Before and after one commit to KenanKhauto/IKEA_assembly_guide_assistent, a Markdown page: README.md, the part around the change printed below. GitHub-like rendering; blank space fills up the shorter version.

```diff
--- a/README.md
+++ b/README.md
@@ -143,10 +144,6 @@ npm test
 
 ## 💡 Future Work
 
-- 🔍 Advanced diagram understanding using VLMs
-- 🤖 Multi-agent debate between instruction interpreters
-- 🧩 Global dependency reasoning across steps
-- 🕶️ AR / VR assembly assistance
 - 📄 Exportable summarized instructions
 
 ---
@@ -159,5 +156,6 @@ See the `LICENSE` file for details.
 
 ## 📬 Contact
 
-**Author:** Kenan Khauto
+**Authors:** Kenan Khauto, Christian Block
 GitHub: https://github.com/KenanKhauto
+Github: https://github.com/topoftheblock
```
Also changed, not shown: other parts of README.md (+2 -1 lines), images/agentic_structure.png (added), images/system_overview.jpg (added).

- _REQUIRED WORK_: Your answer should be all lines from the data that contain "KenanKhauto".

- _EXPECTED ANSWER_:
Before and after one commit to KenanKhauto/IKEA_assembly_guide_assistent, a Markdown page: README.md, the part around the change printed below. GitHub-like rendering; blank space fills up the shorter version.
 GitHub: https://github.com/KenanKhauto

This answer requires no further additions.